- _What to work on_
Look through the records below and copy each line that includes the word "README".

- _Input for this task_
# # # #

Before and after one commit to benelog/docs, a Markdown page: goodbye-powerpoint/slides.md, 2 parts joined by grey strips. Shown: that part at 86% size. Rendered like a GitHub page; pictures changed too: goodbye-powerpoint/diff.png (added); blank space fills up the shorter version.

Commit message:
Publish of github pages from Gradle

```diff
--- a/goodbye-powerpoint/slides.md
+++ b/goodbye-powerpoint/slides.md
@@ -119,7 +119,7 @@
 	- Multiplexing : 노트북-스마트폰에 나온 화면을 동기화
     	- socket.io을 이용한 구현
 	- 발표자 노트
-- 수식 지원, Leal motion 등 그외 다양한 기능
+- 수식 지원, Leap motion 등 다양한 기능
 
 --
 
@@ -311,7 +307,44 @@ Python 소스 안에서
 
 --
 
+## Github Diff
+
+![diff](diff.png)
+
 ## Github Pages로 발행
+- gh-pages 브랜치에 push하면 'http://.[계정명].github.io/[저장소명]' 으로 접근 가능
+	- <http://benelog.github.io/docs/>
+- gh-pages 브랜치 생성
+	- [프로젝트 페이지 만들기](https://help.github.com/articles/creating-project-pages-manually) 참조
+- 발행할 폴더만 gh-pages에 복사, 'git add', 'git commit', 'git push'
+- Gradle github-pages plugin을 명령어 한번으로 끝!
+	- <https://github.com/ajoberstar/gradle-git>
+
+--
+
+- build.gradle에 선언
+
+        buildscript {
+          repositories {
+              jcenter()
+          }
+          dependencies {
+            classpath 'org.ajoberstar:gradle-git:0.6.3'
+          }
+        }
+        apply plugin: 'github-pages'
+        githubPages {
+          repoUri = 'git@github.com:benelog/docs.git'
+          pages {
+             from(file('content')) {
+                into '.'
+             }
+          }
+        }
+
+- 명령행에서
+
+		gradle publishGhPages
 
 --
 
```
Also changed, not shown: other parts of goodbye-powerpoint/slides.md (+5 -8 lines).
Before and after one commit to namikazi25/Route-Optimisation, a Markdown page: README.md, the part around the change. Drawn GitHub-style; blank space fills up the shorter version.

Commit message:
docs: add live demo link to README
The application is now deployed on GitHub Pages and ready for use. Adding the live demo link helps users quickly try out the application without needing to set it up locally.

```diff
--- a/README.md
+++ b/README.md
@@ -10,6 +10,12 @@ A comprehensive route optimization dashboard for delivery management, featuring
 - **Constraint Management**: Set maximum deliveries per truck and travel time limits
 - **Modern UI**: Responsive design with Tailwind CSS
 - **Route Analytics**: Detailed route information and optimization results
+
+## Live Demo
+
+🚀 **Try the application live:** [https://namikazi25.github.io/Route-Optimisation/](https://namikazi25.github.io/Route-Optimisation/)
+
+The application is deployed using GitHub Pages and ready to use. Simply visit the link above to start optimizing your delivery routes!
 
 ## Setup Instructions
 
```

# # # #

- _Response to the task_
Before and after one commit to namikazi25/Route-Optimisation, a Markdown page: README.md, the part around the change. Drawn GitHub-style; blank space fills up the shorter version.
docs: add live demo link to README
--- a/README.md
+++ b/README.md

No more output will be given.